The crowd of guests was small (Tom estimated fifty) but they came from a wide variety of communities that I am or have been part of. If I had sent invitations only to those I thought would come, some of the guests wouldn’t have been there: a woman my mom knew before I was born and whose kids I’d played with as a little girl; my mom’s cousin and the cousin’s best friend, who is married to a very distant cousin of my dad, travelled from Portage la Prairie (over 50 miles away) and Starbuck; a Winnipeg publisher who had taken the time to suggest ways to launch and market my book; many from my church despite the fact they’d been at another church event all afternoon; the pastor from Tom’s church; a couple of women from the retreat I spoke at a few weeks ago and friends I rarely see. The advantage of the smaller group was that I had the chance to chat with each person. That was so much fun.
When it came time for me to get up, I read portions of my book with only enough commentary between each to assist the flow of the story.
Then I opened the floor to questions. Mons had expressed surprise that I was going to do that—what if someone asked a question I didn’t want to answer? Well, then, I’d say I don’t want to answer it. Easy! But there were no uncomfortable questions and I enjoyed the chance to interact with the guests as a whole. To my surprise, a number of people stood up and gave commentary about me—all positive. It was cool, except I feel awkward with praise. Mons recorded the whole thing, including the questions and comments, and I’m hoping to post it here when he sends me a copy and tells me how.
The talking, reading and questions took about an hour. When they were done, I directed people back to the food, drink (coffee and tea) and book table and then struggled to walk off the platform. It seems that when I’ve stood still for a length of time, my knees decide they don’t want to bend. It’s hard to walk that way! I found my way to the book table, kicked off my shoes and sat down until it was time to pack up and return home.

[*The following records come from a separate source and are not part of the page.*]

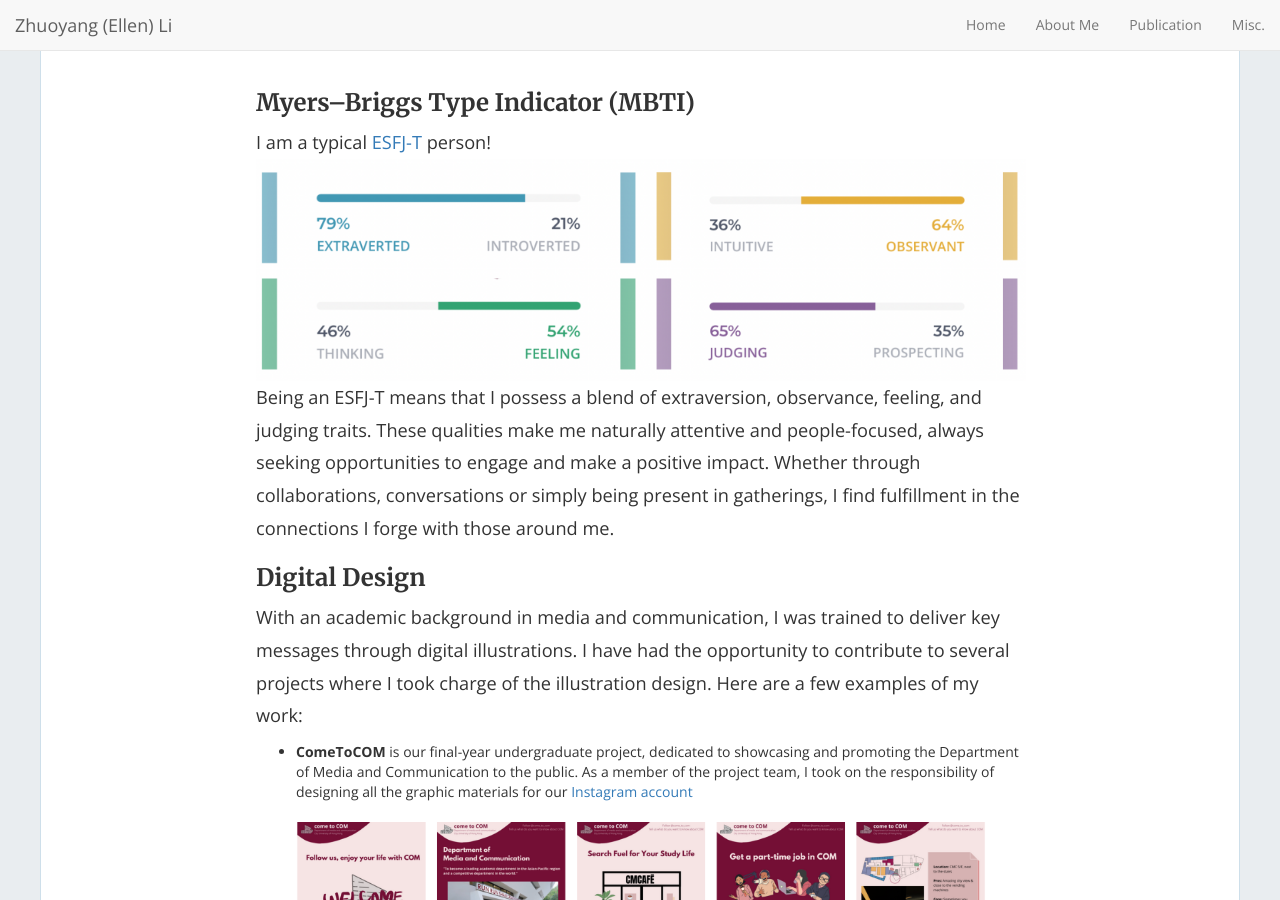
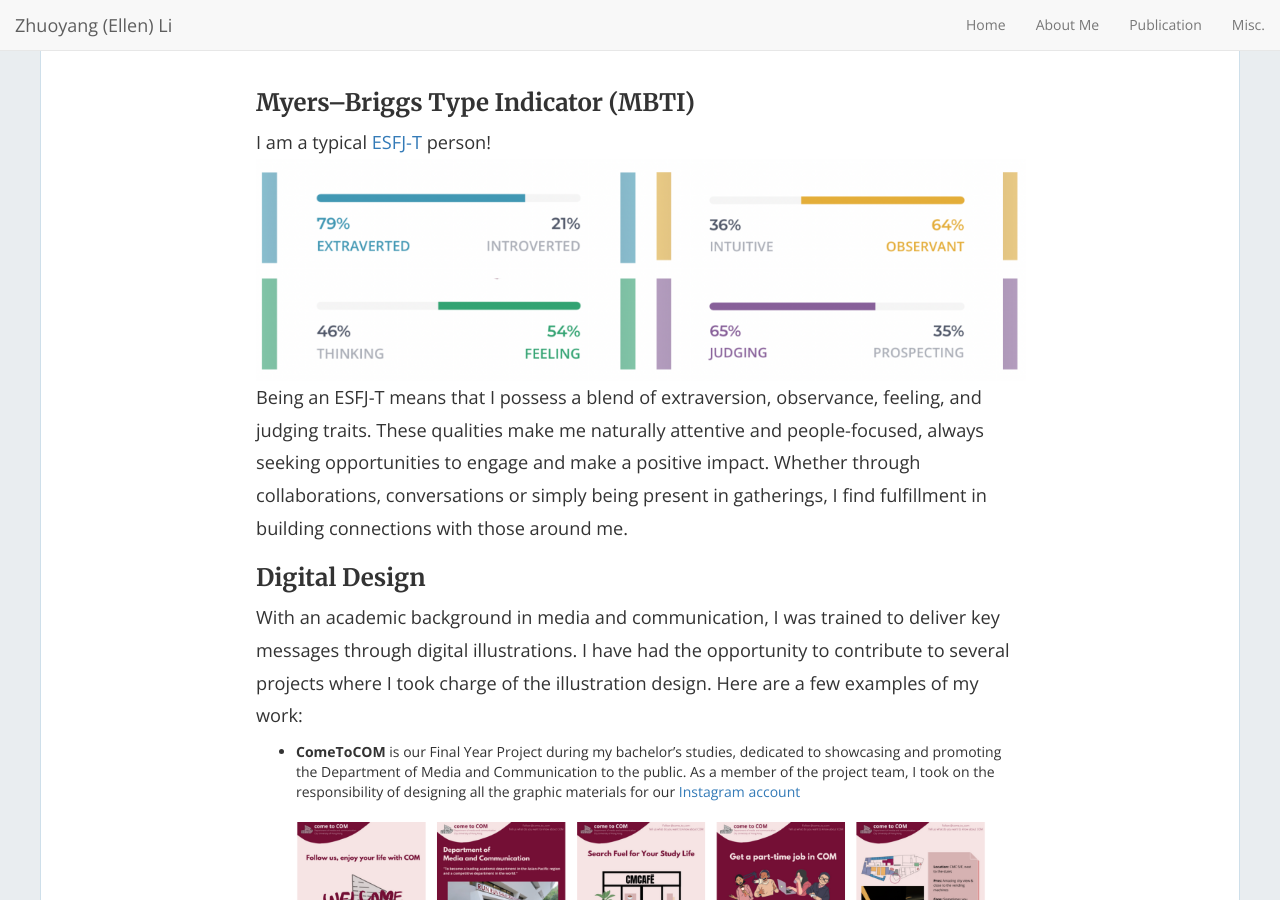
Before and after one commit to jamigibbs/phantom, a Jekyll site: the page built from misc.md, in a window 1280 px wide and 900 px high. Built offline with Jekyll 4.4.1, drawn with Linux system fonts in a browser that asks for light colours; nearby versions of some CDN libraries.

Commit message:
Update misc.md

```diff
--- a/misc.md
+++ b/misc.md
@@ -6,12 +6,12 @@ permalink: /misc/
 ### Myers–Briggs Type Indicator (MBTI)
 I am a typical [ESFJ-T](https://www.16personalities.com/esfj-personality) person!\
 <img src="/img/MBTI.png" width=300>\
-Being an ESFJ-T means that I possess a blend of extraversion, observance, feeling, and judging traits. These qualities make me naturally attentive and people-focused, always seeking opportunities to engage and make a positive impact. Whether through collaborations, conversations or simply being present in gatherings, I find fulfillment in the connections I forge with those around me.
+Being an ESFJ-T means that I possess a blend of extraversion, observance, feeling, and judging traits. These qualities make me naturally attentive and people-focused, always seeking opportunities to engage and make a positive impact. Whether through collaborations, conversations or simply being present in gatherings, I find fulfillment in building connections with those around me.
 
 ### Digital Design
 With an academic background in media and communication, I was trained to deliver key messages through digital illustrations. I have had the opportunity to contribute to several projects where I took charge of the illustration design. Here are a few examples of my work:
 
-+ **ComeToCOM** is our final-year undergraduate project, dedicated to showcasing and promoting the Department of Media and Communication to the public. As a member of the project team, I took on the responsibility of designing all the graphic materials for our [Instagram account](https://www.instagram.com/come_to_com?igsh=MWNqZHBuYmZoNDgwNw==)
++ **ComeToCOM** is our Final Year Project during my bachelor's studies, dedicated to showcasing and promoting the Department of Media and Communication to the public. As a member of the project team, I took on the responsibility of designing all the graphic materials for our [Instagram account](https://www.instagram.com/come_to_com?igsh=MWNqZHBuYmZoNDgwNw==)
 
 ![CometoCOM](/img/ComeToCOM.png)
 
```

I had a great time and I think everyone else did too. It was a good evening and I had enough energy to go to church the next morning. For those of you who prayed, thank you.